This is great, I'm glad people are realizing that the pride of putting on a front is not healthy. That living to be praised and liked by others can zap all joy from life. I've struggled with being liked and accepted a lot in real life, so I understand that it feels good to be "popular." I also know how it feels to totally not fit in, have a friend, or feel wanted.
But, on the other hand, we aren't called to be hermits. God calls us to live in communion, in like-mindedness, of one accord with those in our lives. We need to strive to live in peace and show one another love. When we live in community, in close relationships (think family, church friends, best friends) with other believers, there is much less room for this online "I'm so awesome" front to appear.
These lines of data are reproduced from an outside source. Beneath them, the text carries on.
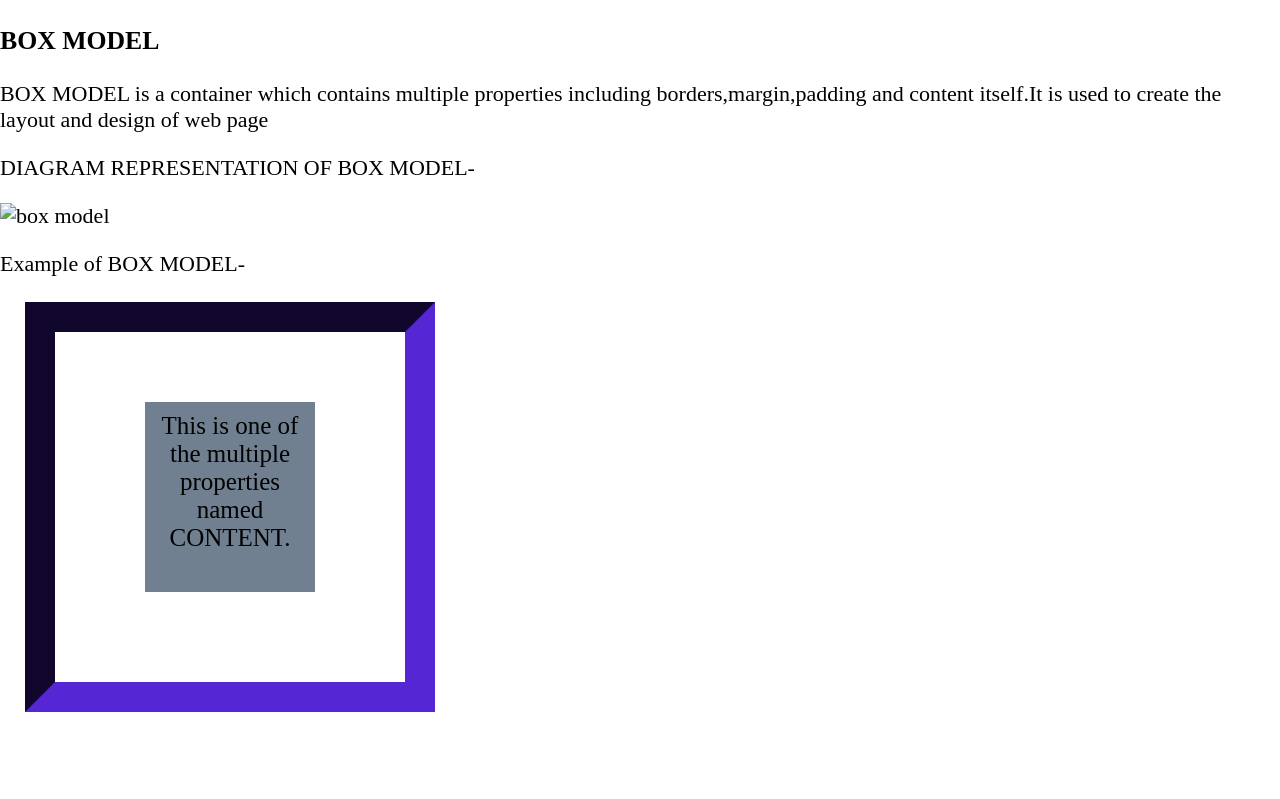
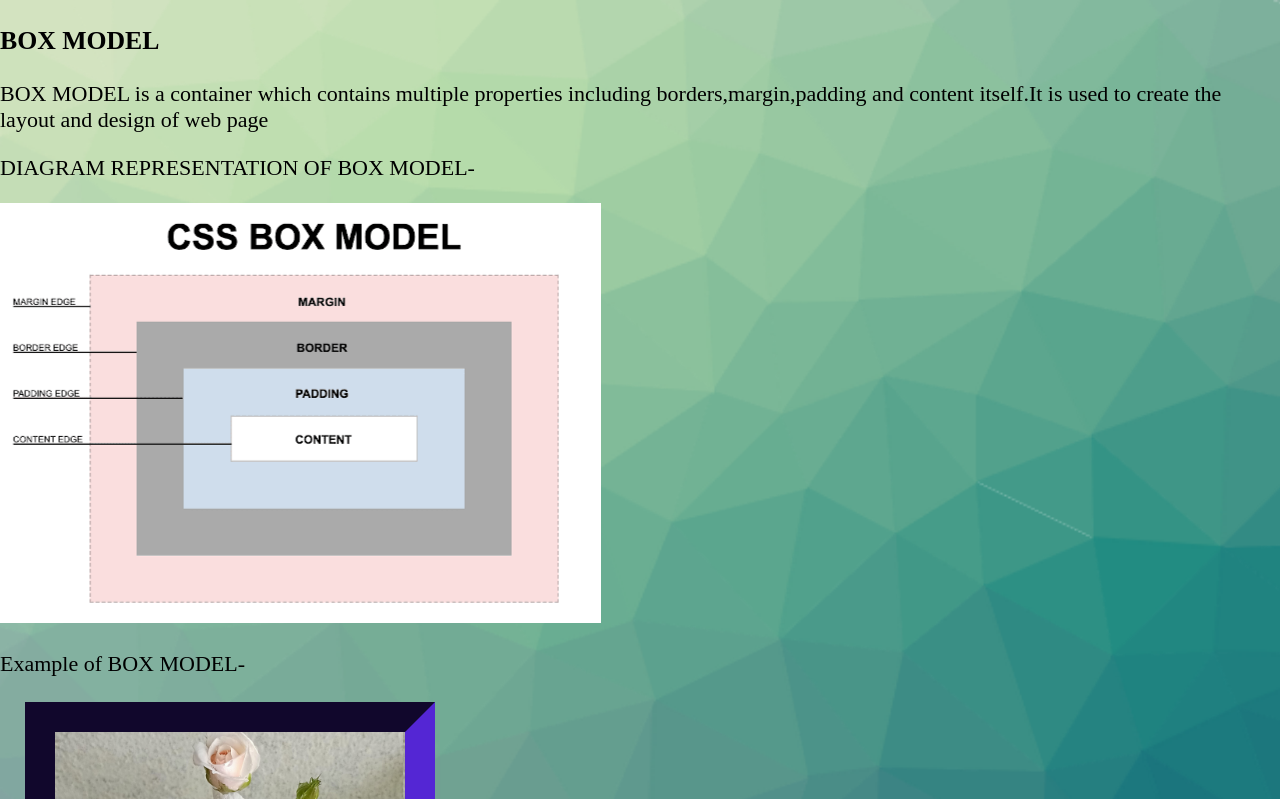
Before and after one commit to c-vani/WEBTech, a plain HTML site: page Assignment4-q1.html in a window 1280 px wide. Shown: the top 799 px of the page. Drawn offline with Linux system fonts and the light colour scheme.

Commit message:
Update Assignment4-q1.html

```diff
--- a/Assignment4-q1.html
+++ b/Assignment4-q1.html
@@ -9,7 +9,7 @@
         body{
             margin: 0;
             padding: 0;
-            background:url("photos/ranger-4df6c1b6.png");
+            background:url("ranger-4df6c1b6.png");
             background-repeat: no-repeat;
             background-size: cover;
             font-size: 22px;
@@ -25,7 +25,7 @@
             padding-top:40px ;
             font-size: 25px;
             text-align: center;
-            background: url("photos/bg.jpg");
+            background: url("bg.jpg");
             background-size: contain;
             align-content: center;
 
@@ -46,7 +46,7 @@
     <div class ="main" ><h3>BOX MODEL</h3></div>
     <p>BOX MODEL is a container which contains multiple properties including borders,margin,padding and content itself.It is used to create the layout and design of web page</p>
   <p style="text-align: left;">DIAGRAM REPRESENTATION OF BOX MODEL- </p>
-  <img src="photos/IMG_20211010_091558.png" alt="box model" style="text-align: left;">
+  <img src="IMG_20211010_091558.png" alt="box model" style="text-align: left;">
     <p style="text-align: left;">Example of BOX MODEL-</p>
    <div id="box" >
    <div class="content">This is one of the multiple properties named CONTENT.</div>
```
They see your faults. They know that your life is so much less glamorous than you make it appear on your blog.Your little sister writes, "You need to make your bed" on your facebook timeline.
I met a couple readers of my blog last week in Iowa. I came away from my conversations with those folks wondering, "Am I a totally different person online? Am I real?" And yes, even, "Do they like me in person as much as they like me online?"
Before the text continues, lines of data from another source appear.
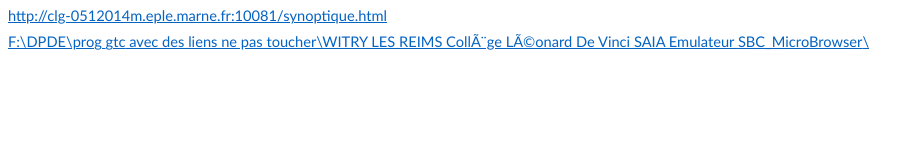
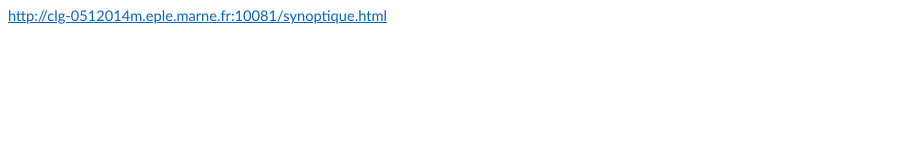
Before and after one commit to cellule-energie-departement-de-la-marne/GTC, a plain HTML site: page index.html in a window 1280 px wide. Shown: the whole page, without its empty margins (0-924 px from the left). Drawn offline with Linux system fonts and the light colour scheme.

Commit message:
Update index.html

```diff
--- a/index.html
+++ b/index.html
@@ -769,10 +769,6 @@ div.WordSection1
 <p class=MsoNormal><a
 href="http://clg-0512014m.eple.marne.fr:10081/synoptique.html">http://clg-0512014m.eple.marne.fr:10081/synoptique.html</a></p>
 
-<p class=MsoNormal><a
-href="file:///\\cg51.loc\stockage\Directions\DPDE\prog%20gtc%20avec%20des%20liens,%20ne%20pas%20toucher\WITRY%20LES%20REIMS%20-%20Collège%20Léonard%20De%20Vinci%20-%20SAIA%20-%20Emulateur%20SBC_MicroBrowser">F:\DPDE\prog
-<span class=SpellE>gtc</span> avec des liens ne pas toucher\WITRY LES REIMS Collège Léonard De Vinci SAIA Emulateur <span class=SpellE>SBC_MicroBrowser</span>\</a></p>
-
 </div>
 
 </body>
```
Shirt: Thrift store, taken in
Skirt: Made by me
Flip flops: Old Navy
I'm so thankful to have my close friends and neighbors reading my blog. I know that if I post an outfit I totally wouldn't wear in real life, they'll call me out on it. My standards can't change just because it is pictures and not real life. I've walked into my pastor's house late at night and been greeted with, "Where'd your belt go that you were wearing on your blog this morning?" :P My friends are so sweet to comment in person about something they saw "on the blog." It makes me feel less like I'm living two different lives. :)
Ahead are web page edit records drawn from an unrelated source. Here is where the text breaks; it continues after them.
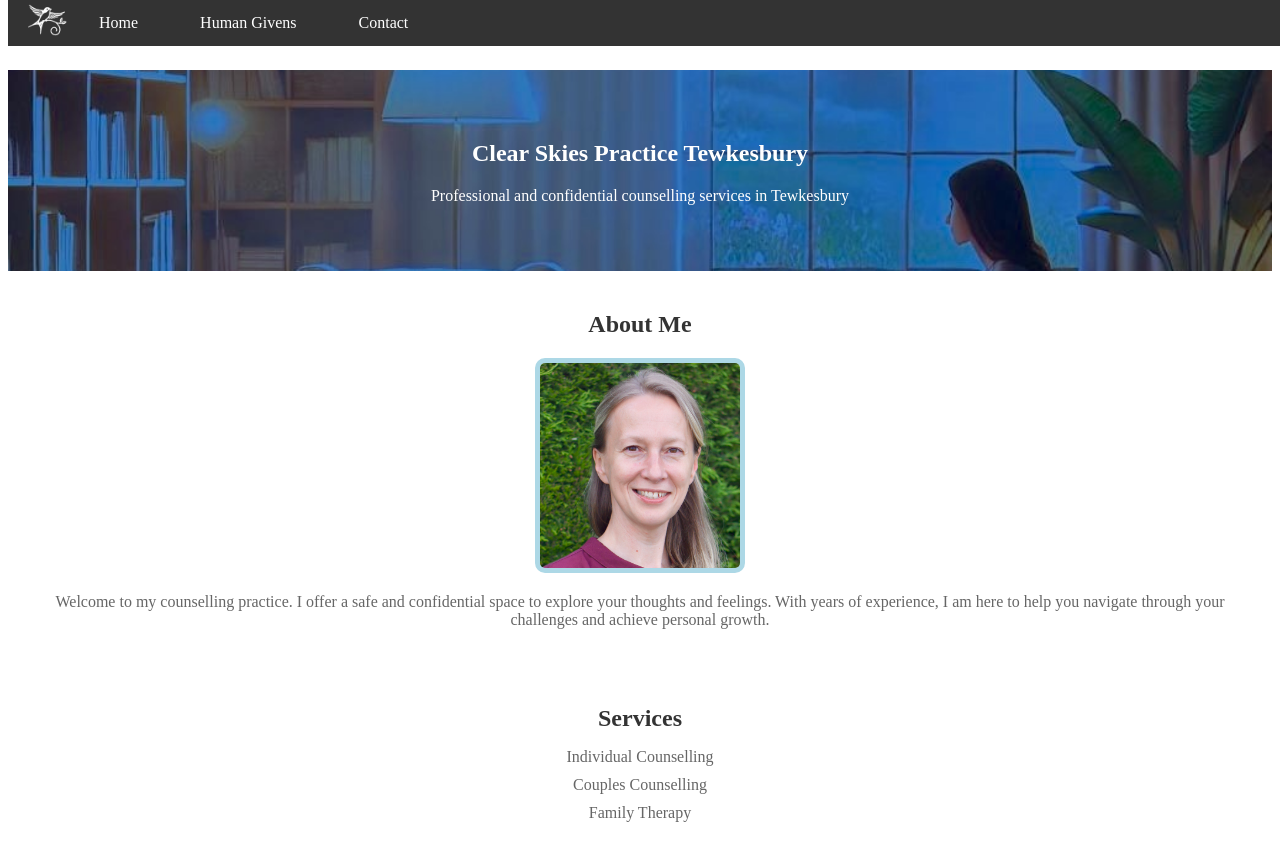
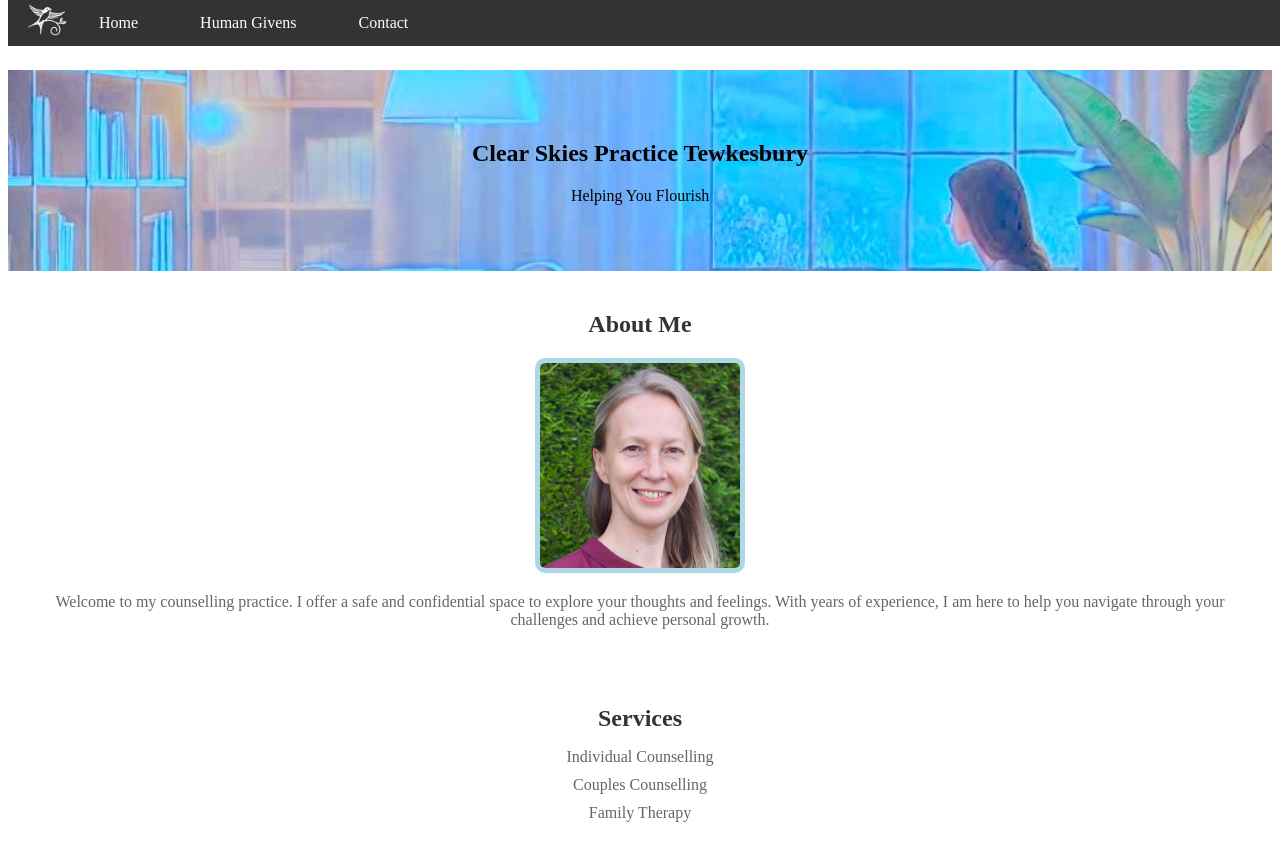
Before and after one commit to MikeForde/cstestvuejs, a Vue app: page / in a window 1280 px wide. Shown: the top 860 px of the page. Built offline with nearby package versions, Linux system fonts and the light colour scheme.

Commit message:
Colour adjustments

```diff
--- a/src/components/HomePage.vue
+++ b/src/components/HomePage.vue
@@ -3,7 +3,7 @@
     <section class="hero">
       <div class="hero-content">
         <h1>Clear Skies Practice Tewkesbury</h1>
-        <p>Professional and confidential counselling services in Tewkesbury</p>
+        <p>Helping You Flourish</p>
       </div>
     </section>
     <section class="intro">
@@ -35,7 +35,7 @@ export default {
   background-image: url('@/assets/hero_image.jpg');
   background-size: cover;
   background-position: center;
-  color: white;
+  color: rgb(3, 3, 3);
   text-align: center;
   padding: 50px 20px;
 }
```
Also changed, not shown: src/assets/hero_image.jpg.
My hope has always been to be real to y'all. To not appear perfect, holier-than-thou, or I-have-it-all-together. I'm not, I don't. I want to bring y'all along on this crazy journey called life and encourage you while I'm at it. Like you're one of my sisters, doing stuff together-- dressing in each other's clothes, driving down the road yelling out our favorite songs, getting grease on our skirts. Preaching doesn't change lives as much as a living example. I'm human, but I serve an awesome God, who will use my fallibleness for His glory, I hope.
However, I know y'all don't come to my fashion blog to see my dirty laundry. It's not the place of this blog to confess that I yelled at my siblings when they dumped cheddar cheese all over the floor a minute ago. My hope is to encourage by real-life, practical example that modesty, femininity, and fun are not just heady, heart concepts, but ways of life. They can be effortless expressions of His work in your life.
Thanks for watching this little train of thought go past. I guess it was sparked by me sitting in the movie theater last night with a headache, dirty feet, and stuffy nose, waiting for The Avengers to start. I was introduced to Johanna (HI!), a blog reader, sitting three seats down, and realized... everything looks so much cooler online (queue Brad Paisley song). Y'all can't tell by my body language when I have a headache through pictures. You can't see me miserably rubbing my eyes when the lawnmower goes past. You can't tell that I turned to the left for these pictures because I had tractor grease on the right side of my skirt. I'm always so humbled by your sweet comments, and I apparently felt led to make sure y'all know I have freckles and acne and bug bites all over me. ;) :D
How do y'all deal with the online/real life gap? Thanks for staying with me while I figure it out. :)